The cubes are the resources you are generating each turn - the game will use half (red, black, yellow) to trigger the villain's abilities, while the players will spend their cubes (blue, green, clear) to trigger theirs. Each game consists of six battles as you climb the tower, with a mid-level boss at level 3 and the big wizard at level 6. While it is billed as a 'dungeon crawl', I don't really think it fits that category (as there is no exploring to do).
The kickstarter version came in an exclusive black paper wrapper around the box (and I'll apologize for the pictures now - I could make excuses but honestly, I just got lazy and didn't get out my light box).
One note - there is some assembly required before you can play, but it isn't difficult (and being a miniature gamer, I'm not afraid of putting things together).
- Yellow - support - this ability can be used before the character takes their action for the turn
- Green - active - after support actions, the hero must take ONE active action. This is usually an attack
- White - reaction - this ability is triggered as the card text specifies when something happens
- Blue - passive - this ability is always active
Lower level rooms are blue, while upper level rooms are purple. On the left hand side are two columns of boxes with some icons (and the monster names above them). The icons indicate how many of each of the monsters are in this room, with the leftmost column being those in the front row ( melee attacks can only target monsters in the front row). When the room is drawn, pull the red / yellow / black monster cards listed on the room, and place the plastic minion figures as shown on the card.
|Yes, I know I already used this picture once.|
I played the Cursed Library with my son and his girlfriend. He is actually a professional game designer himself, so of course had LOTS of comments, especially as I tried to explain the cubes and tower. He wasn't seeing the difference between using the cubes and rolling dice, but once we started to play, and he saw how the tower worked to help randomize what resources were available each turn, he said he actually liked this mechanic and enjoyed the game.

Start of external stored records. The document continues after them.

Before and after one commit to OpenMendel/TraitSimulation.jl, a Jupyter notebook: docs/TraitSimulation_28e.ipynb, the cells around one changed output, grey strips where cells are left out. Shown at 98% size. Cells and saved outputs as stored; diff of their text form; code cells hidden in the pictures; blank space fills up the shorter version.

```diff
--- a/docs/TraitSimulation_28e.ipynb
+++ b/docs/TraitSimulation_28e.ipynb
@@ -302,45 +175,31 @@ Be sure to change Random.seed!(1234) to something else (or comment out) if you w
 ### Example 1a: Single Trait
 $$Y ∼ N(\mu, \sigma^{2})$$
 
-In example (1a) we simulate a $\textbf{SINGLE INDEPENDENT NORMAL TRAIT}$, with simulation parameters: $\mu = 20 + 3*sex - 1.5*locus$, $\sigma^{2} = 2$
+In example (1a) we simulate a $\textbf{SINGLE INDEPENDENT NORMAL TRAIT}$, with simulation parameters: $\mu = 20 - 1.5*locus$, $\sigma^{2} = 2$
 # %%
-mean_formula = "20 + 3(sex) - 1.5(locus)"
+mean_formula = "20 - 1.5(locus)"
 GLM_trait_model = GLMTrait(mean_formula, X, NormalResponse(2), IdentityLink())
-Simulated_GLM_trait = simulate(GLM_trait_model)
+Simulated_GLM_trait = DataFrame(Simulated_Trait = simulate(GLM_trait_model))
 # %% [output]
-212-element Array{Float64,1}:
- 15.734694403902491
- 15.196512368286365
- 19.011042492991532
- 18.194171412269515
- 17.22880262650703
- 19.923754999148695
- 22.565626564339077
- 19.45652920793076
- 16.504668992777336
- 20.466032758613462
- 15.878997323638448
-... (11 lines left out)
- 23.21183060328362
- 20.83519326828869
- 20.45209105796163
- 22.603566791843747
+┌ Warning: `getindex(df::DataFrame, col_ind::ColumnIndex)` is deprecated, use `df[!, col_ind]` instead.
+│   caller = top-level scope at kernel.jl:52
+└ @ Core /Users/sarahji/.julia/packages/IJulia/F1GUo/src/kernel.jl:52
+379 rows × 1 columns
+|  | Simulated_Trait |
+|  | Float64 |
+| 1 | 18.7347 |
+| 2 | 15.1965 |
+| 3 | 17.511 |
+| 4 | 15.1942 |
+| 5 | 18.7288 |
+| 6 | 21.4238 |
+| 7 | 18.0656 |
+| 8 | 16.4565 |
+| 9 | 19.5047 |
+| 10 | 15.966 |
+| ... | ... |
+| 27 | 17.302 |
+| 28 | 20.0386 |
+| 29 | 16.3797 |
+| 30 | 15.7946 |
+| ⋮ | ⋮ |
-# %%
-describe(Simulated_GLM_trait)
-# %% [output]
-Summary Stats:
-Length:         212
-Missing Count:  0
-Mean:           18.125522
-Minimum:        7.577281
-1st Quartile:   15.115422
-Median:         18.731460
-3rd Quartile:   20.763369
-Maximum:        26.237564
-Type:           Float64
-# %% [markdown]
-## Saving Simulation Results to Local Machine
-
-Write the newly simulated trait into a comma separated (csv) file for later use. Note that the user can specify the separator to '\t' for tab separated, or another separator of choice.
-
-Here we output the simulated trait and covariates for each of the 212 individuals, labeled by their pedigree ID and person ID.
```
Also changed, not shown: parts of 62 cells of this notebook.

With the new mechanic for resource distribution, I am finding this quite a fun board game. The first game I did solo, and had by butt handed to me by .
This is definitely finding a spot on my newly cleaned out game shelf as one I want to play again.
Because it is all fun and games . . .